Recently I’ve been looking at the ULS in a bit more detail. In short I’ve been focussing on anything in the following categories:
I wrote a PowerShell script that monitors the ULS logs and sends me emails when anything occurs within the above categories.
One of the errors that I have found quite often is the SPReaderWriterLock. What do these errors mean?
Something is trying to read or write while something else is updating the same item. In other words the item has been locked.
OWSTIMER Service generates the following error twice :

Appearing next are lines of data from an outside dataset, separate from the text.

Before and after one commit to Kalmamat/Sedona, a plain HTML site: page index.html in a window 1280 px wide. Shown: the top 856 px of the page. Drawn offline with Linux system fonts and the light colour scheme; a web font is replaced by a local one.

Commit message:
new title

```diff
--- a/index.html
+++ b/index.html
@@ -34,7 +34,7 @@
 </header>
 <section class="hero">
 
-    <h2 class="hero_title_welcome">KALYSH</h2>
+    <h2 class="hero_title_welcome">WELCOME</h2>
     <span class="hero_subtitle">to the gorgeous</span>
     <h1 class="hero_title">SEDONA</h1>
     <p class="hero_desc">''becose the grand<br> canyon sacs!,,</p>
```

SPReaderWriterLock named [SPInitializeOnceLock] held for 3104 milliseconds. Call stack: at Microsoft.SharePoint.Utilities.SPReaderWriterLock.SPReaderWriterLockScope.Dispose() at Microsoft.SharePoint.Workflow.SPNoCodeXomlCompiler.get_ReferencedAssemblies() at Microsoft.SharePoint.Workflow.SPNoCodeXomlCompiler.SubCompiler.AddReferenceableAssemblies(WorkflowCompilerParameters theParameters) at Microsoft.SharePoint.Workflow.SPNoCodeXomlCompiler.SubCompiler.DoCompile(WorkflowCompilerParameters parameters, String xomlSource, String assemblyName, CompilationPacket& packet, DirectoryInfo& tempDir)
Explanation: In my case two Nintex workflows try to update the same item.

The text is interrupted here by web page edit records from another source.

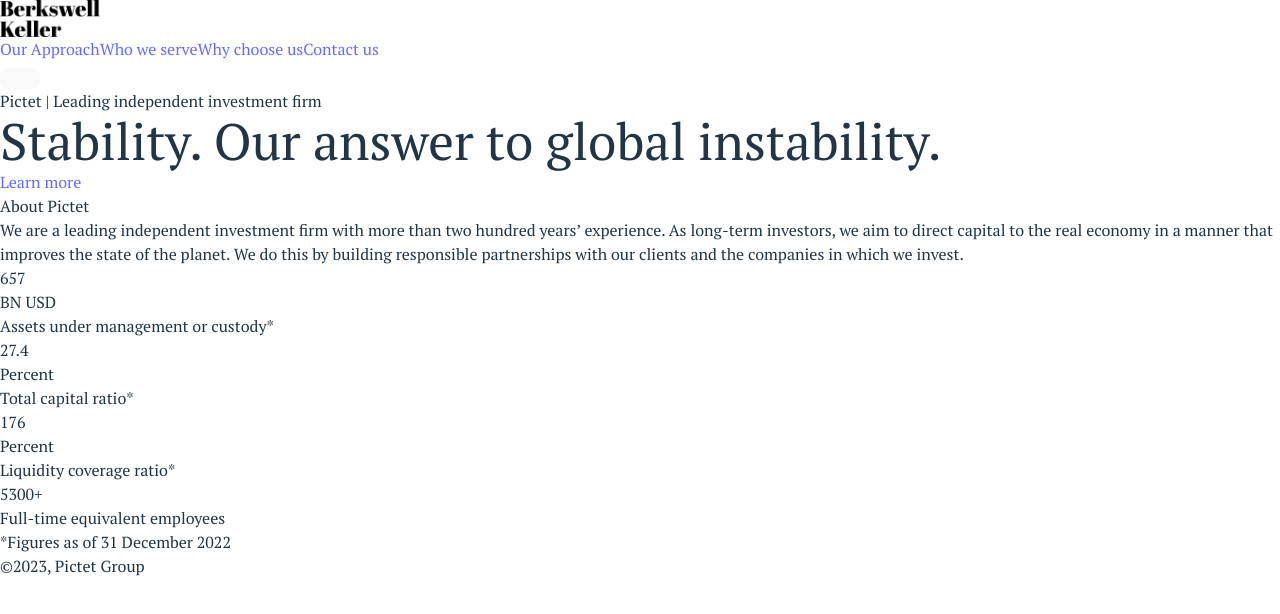
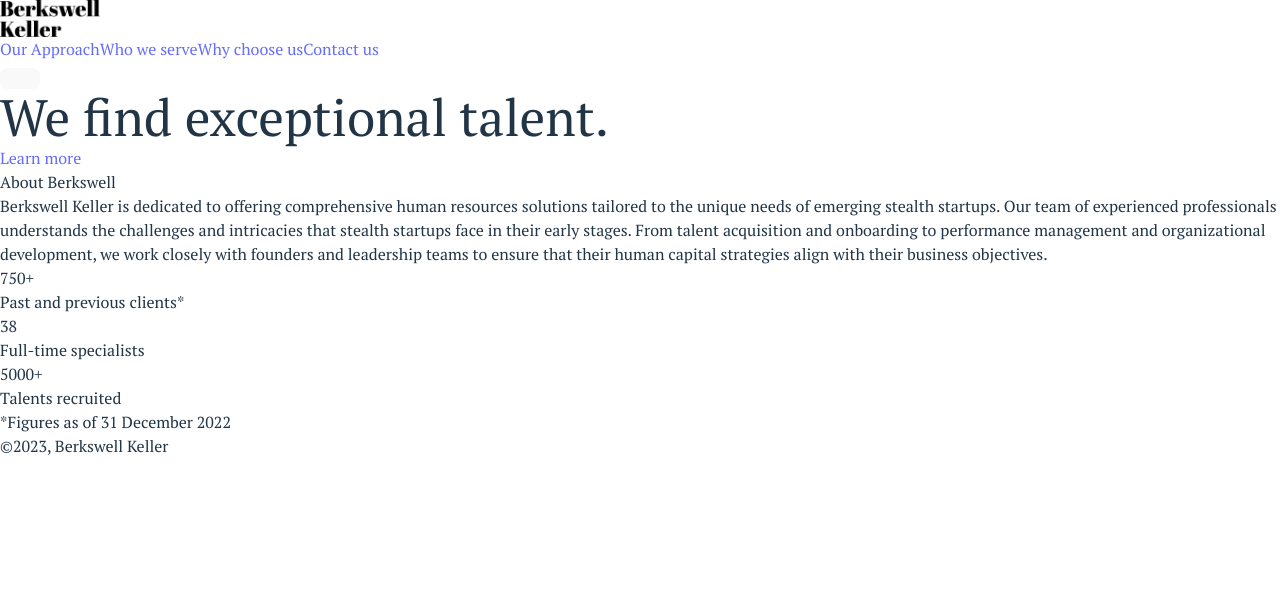
Before and after one commit to NovaDrake76/Pictet-template, a React (Vite) app: page / in a window 1280 px wide. Shown: the top 614 px of the page. Built offline with nearby package versions, Linux system fonts and the light colour scheme.

Commit message:
feat: changing texts

```diff
--- a/src/components/Footer.tsx
+++ b/src/components/Footer.tsx
@@ -15,7 +15,7 @@
                     <ul>
                         <li className="mb-2">
                             <div className="text-gray-700">
-                                <div>©2023, Pictet Group</div>
+                                <div>©2023, Berkswell Keller</div>
                             </div>
                         </li>
                     </ul>
--- a/src/pages/Landing/Hero.tsx
+++ b/src/pages/Landing/Hero.tsx
@@ -16,11 +16,9 @@
             <div className='flex w-screen justify-center'>
                 <div className="relative flex flex-col w-full max-w-[1920px] z-10">
                     <div className="max-w-screen-xl bg-white px-4 md:px-16">
-                        <span>
-                            Pictet | Leading independent investment firm
-                        </span>
-                        <div className="flex flex-col mt-40 mb-20 gap-4">
-                            <h1 className="text-3xl md:text-5xl ">Stability. Our answer to global instability.</h1>
+
+                        <div className="flex flex-col mt-20 mb-40 gap-4">
+                            <h1 className="text-3xl md:text-5xl ">We find exceptional talent.</h1>
                             <Link to="/our-approach" className='text-[#804940] underline'>Learn more</Link>
                         </div>
                     </div>
--- a/src/pages/Landing/Landing.tsx
+++ b/src/pages/Landing/Landing.tsx
@@ -4,32 +4,32 @@
 
     const data = [
         {
-            value: 657,
-            unit: 'BN USD',
-            description: 'Assets under management or custody*'
+            value: '750+',
+            unit: '',
+            description: 'Past and previous clients*'
         },
         {
-            value: 27.4,
-            unit: 'Percent',
-            description: 'Total capital ratio*'
+            value: 38,
+            unit: '',
+            description: 'Full-time specialists'
         },
         {
-            value: 176,
-            unit: 'Percent',
-            description: 'Liquidity coverage ratio*'
+            value: '5000+',
+            unit: '',
+            description: 'Talents recruited'
         },
-        {
-            value: '5300+',
-            unit: '',
-            description: 'Full-time equivalent employees'
-        }
+        // {
+        //     value: '5300+',
+        //     unit: '',
+        //     description: 'Talents recruited '
+        // }
     ]
 
     const RightContent = () => {
         return (
             <div className="flex flex-col gap-16">
                 <div className="flex text-md md:text-2xl py-4 md:py-0">
-                    We are a leading independent investment firm with more than two hundred years’ experience. As long-term investors, we aim to direct capital to the real economy in a manner that improves the state of the planet. We do this by building responsible partnerships with our clients and the companies in which we invest.
+                    Berkswell Keller is dedicated to offering comprehensive human resources solutions tailored to the unique needs of emerging stealth startups. Our team of experienced professionals understands the challenges and intricacies that stealth startups face in their early stages. From talent acquisition and onboarding to performance management and organizational development, we work closely with founders and leadership teams to ensure that their human capital strategies align with their business objectives.
                 </div>
                 <div className="flex flex-wrap">
                     {
@@ -63,7 +63,7 @@
     return (
         <div className="flex flex-col">
             <Hero />
-            <Text title={'About Pictet'} content={RightContent} />
+            <Text title={'About Berkswell'} content={RightContent} />
         </div>
     )
 }
```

miiserver returns the following 2 messages:
SPReaderWriterLock named [Process Context Lock] held for 1357 milliseconds. Call stack: at Microsoft.SharePoint.Utilities.SPReaderWriterLock.SPReaderWriterLockScope.Dispose() at Microsoft.SharePoint.SPProcessContext.Get[T]() at Microsoft.SharePoint.Administration.SPConfigurationDatabase.get_Farm() at Microsoft.SharePoint.Administration.SPConfigurationDatabase.SPFileSystemCacheWatcher.OnChanged(Object source, FileSystemEventArgs e) at System.IO.FileSystemWatcher.CompletionStatusChanged(UInt32 errorCode, UInt32 numBytes, NativeOverlapped* overlappedPointer) at System.Threading._IOCompletionCallback.PerformIOCompletionCallback(UInt32 errorCode, UInt32 numBytes, NativeOverlapped* pOVERLAP)
SPReaderWriterLock named [Process Context Lock] waited 109 milliseconds to acquire lock. Call stack: (enable Verbose for stack trace)
Explanation: The SharePoint config database is being updated at the same time
PowerShell generates the following twice in my logs
SPReaderWriterLock named [XmlDocumentCache_Items] waited 141 milliseconds to acquire lock. Call stack: (enable Verbose for stack trace)
There is a theme here. Whenever this error (Unexpected messages really shoud not appear in your SharePoint logs) occurs there are always two messages. They are always fairly similar or the same.
So how do we avoid this. Better coding? Perhaps.
It can be quite tricky in languages like PowerShell or Nintex to get enough control over item level locks. However there is something you can do.
- Always make sure that only one automated process updates items
- No ‘spaghetti workflows’ where workflows trigger other workflows. It is better to create a single workflow.
- Keep all logic in a single place. a mix of PowerShell scripts, Event handlers and workflows is not a good idea.
And then I find a 4th example:
SPReaderWriterLock named [SPObjectCachedItem] waited 140 milliseconds to acquire lock. Call stack: (enable Verbose for stack trace)
Just a single entry referring to the Object Cache…